The city of Atlanta is the 21st healthiest metropolitan area in the United States, according to the American College of Sports Medicine’s 2012 American Fitness Index (AFI).
Minneapolis-St. Paul placed No.1 on the index for the second consecutive year, with its low rate of diabetes, above-average quantity of recreational amenities and strong numbers of pedestrian, bike and transit commuters all contributing to its ranking.
Walt Thompson, Regents’ Professor of kinesiology and health in Georgia State University’s College of Education and chair of the AFI Advisory Board, said the annual index incorporates numerous health factors into a city’s ranking, including preventive health behaviors, levels of chronic disease, health care access and community resources and policies that support physical activity.
“We look at two different sets of indicators – personal health indicators, like health behaviors and chronic health problems, and community and environmental indicators, which really look at things like access to primary health care, recreation facilities and how much we spend on parks,” said Thompson, whose research interests include wellness coaching as a primary mechanism for behavior change and the integration of sport and physical activity for people with disabilities.
In Atlanta’s case, the city has lower rates of angina or coronary heart disease than the national goal, a lower death rate for diabetes and more recreation centers per capita than the national average.
However, there are some areas the city could improve upon, from lowering its rates of obesity and asthma to increasing its total acres of parkland and the number of farmers markets.
“The mayor of Atlanta is doing a good job with reopening several recreation centers, but there are still some things that we need to do,” Thompson said. “In Atlanta, 29 percent of us are considered obese. That’s one out of three people. It’s the same old story – we need to eat better and exercise more.”

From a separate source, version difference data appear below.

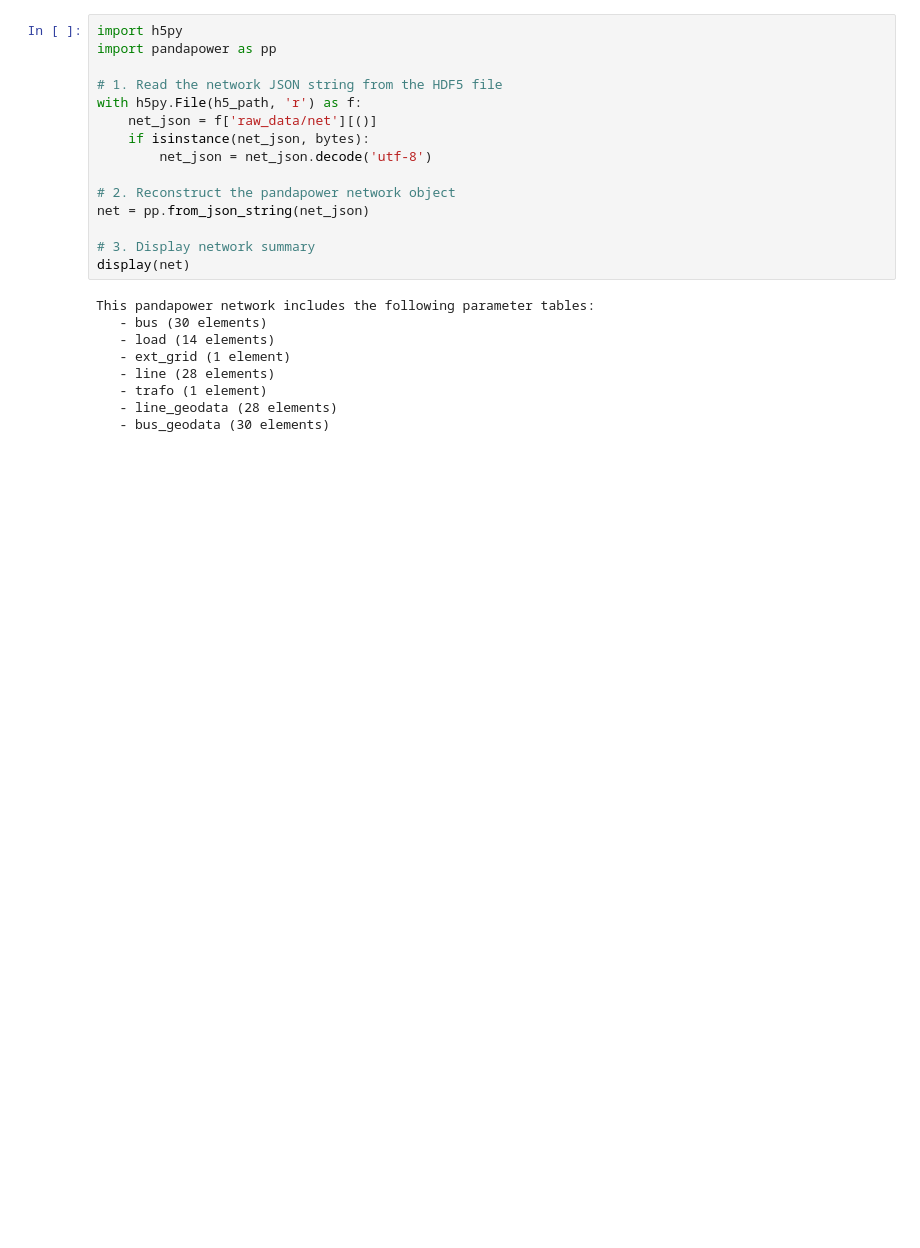
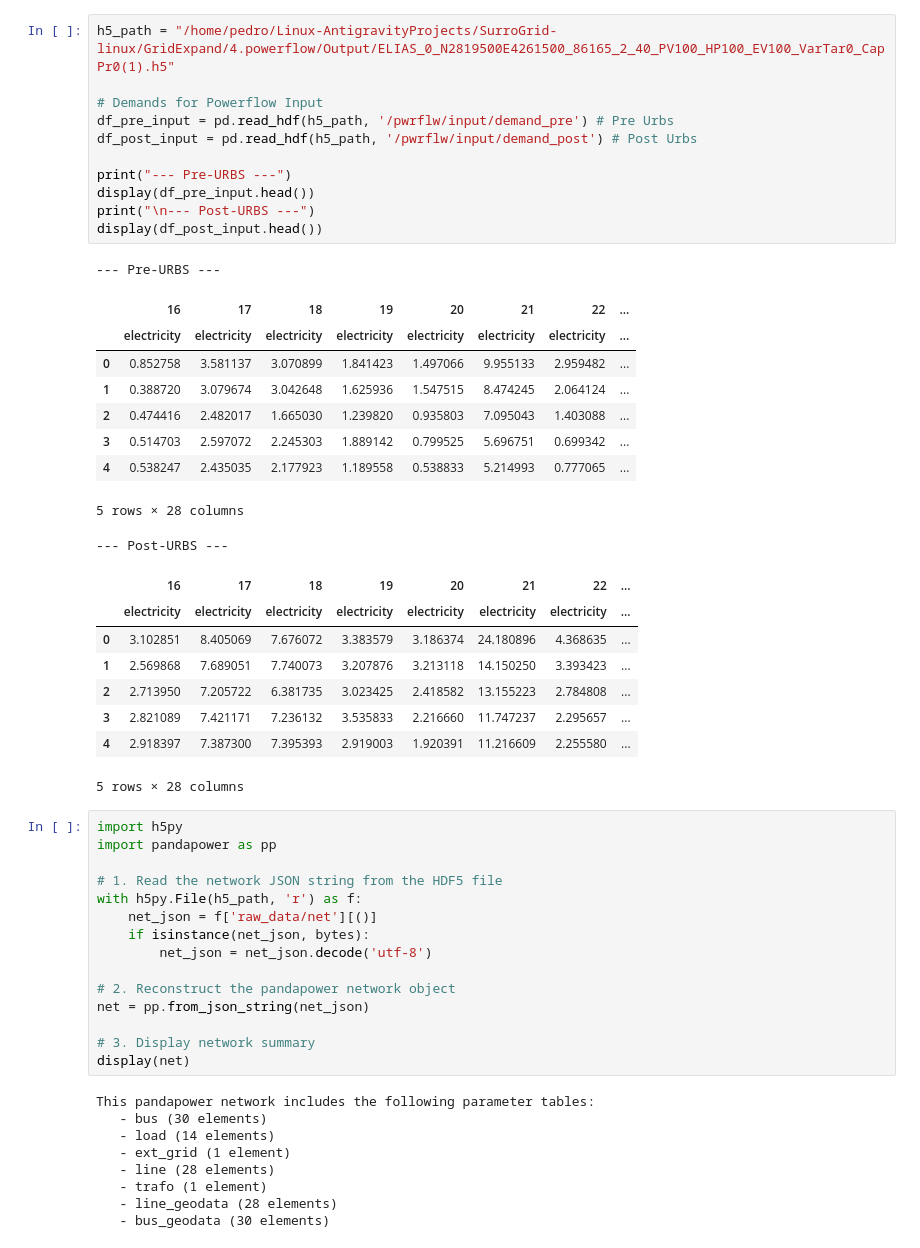
Before and after one commit to pedrocaixeta/SurroGrid, a Jupyter notebook: Extra_Scripts/Investigation/read_h5.ipynb, the cells around one changed output. Drawn from its saved outputs; the diff is of its cells as text; blank space fills up the shorter version.

```diff
--- a/Extra_Scripts/Investigation/read_h5.ipynb
+++ b/Extra_Scripts/Investigation/read_h5.ipynb
@@ -32,6 +32,36 @@ Available tables in this file:
  - /pwrflw/output/post/vm
  - /pwrflw/input/demand_post
  - /pwrflw/input/demand_pre
+# %%
+h5_path = "/home/pedro/Linux-AntigravityProjects/SurroGrid-linux/GridExpand/4.powerflow/Output/ELIAS_0_N2819500E4261500_86165_2_40_PV100_HP100_EV100_VarTar0_CapPr0(1).h5"
+
+# Demands for Powerflow Input
+df_pre_input = pd.read_hdf(h5_path, '/pwrflw/input/demand_pre') # Pre Urbs
+df_post_input = pd.read_hdf(h5_path, '/pwrflw/input/demand_post') # Post Urbs
+
+print("--- Pre-URBS ---")
+display(df_pre_input.head())
+print("\n--- Post-URBS ---")
+display(df_post_input.head())
+# %% [output]
+--- Pre-URBS ---
+|  | 16 | 17 | 18 | 19 | 20 | 21 | 22 | ... |
+|  | electricity | electricity | electricity | electricity | electricity | electricity | electricity | ... |
+| 0 | 0.852758 | 3.581137 | 3.070899 | 1.841423 | 1.497066 | 9.955133 | 2.959482 | ... |
+| 1 | 0.388720 | 3.079674 | 3.042648 | 1.625936 | 1.547515 | 8.474245 | 2.064124 | ... |
+| 2 | 0.474416 | 2.482017 | 1.665030 | 1.239820 | 0.935803 | 7.095043 | 1.403088 | ... |
+| 3 | 0.514703 | 2.597072 | 2.245303 | 1.889142 | 0.799525 | 5.696751 | 0.699342 | ... |
+| 4 | 0.538247 | 2.435035 | 2.177923 | 1.189558 | 0.538833 | 5.214993 | 0.777065 | ... |
+5 rows × 28 columns
+--- Post-URBS ---
+|  | 16 | 17 | 18 | 19 | 20 | 21 | 22 | ... |
+|  | electricity | electricity | electricity | electricity | electricity | electricity | electricity | ... |
+| 0 | 3.102851 | 8.405069 | 7.676072 | 3.383579 | 3.186374 | 24.180896 | 4.368635 | ... |
+| 1 | 2.569868 | 7.689051 | 7.740073 | 3.207876 | 3.213118 | 14.150250 | 3.393423 | ... |
+| 2 | 2.713950 | 7.205722 | 6.381735 | 3.023425 | 2.418582 | 13.155223 | 2.784808 | ... |
+| 3 | 2.821089 | 7.421171 | 7.236132 | 3.535833 | 2.216660 | 11.747237 | 2.295657 | ... |
+| 4 | 2.918397 | 7.387300 | 7.395393 | 2.919003 | 1.920391 | 11.216609 | 2.255580 | ... |
+5 rows × 28 columns
 # %%
 import h5py
 import pandapower as pp
```
Also changed, not shown: parts of 2 cells of this notebook.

To lay the groundwork for improving Atlanta’s collective health, city officials, educators and other professionals can download the AFI Community Action Guide, which serves as a “how-to book on how cities can make changes,” Thompson said.
For more information about the index, contact Thompson at firstname.lastname@example.org.
To see the full 2012 index, click here.
About the ACSM American Fitness Index Program and Report
To assist with measurement and to provide a baseline measure of health and fitness status, ACSM worked with the Indiana University School of Family Medicine and a panel of 26 health and physical activity experts on the methodology of the AFI data report. Researchers analyzed the data gleaned from U.S. Census data, the U.S. Centers for Disease Control and Prevention’s Behavioral Risk Factor Surveillance System (BRFSS), The Trust for the Public Land City Park Facts and other existing research data in order to give a scientific, accurate snapshot of the health and fitness status at a metropolitan level.
The data examined fall into two categories: 1) personal health indicators and 2) community and environmental indicators. Visit the online newsroom at www.AmericanFitnessIndex.org for a complete list of the data components.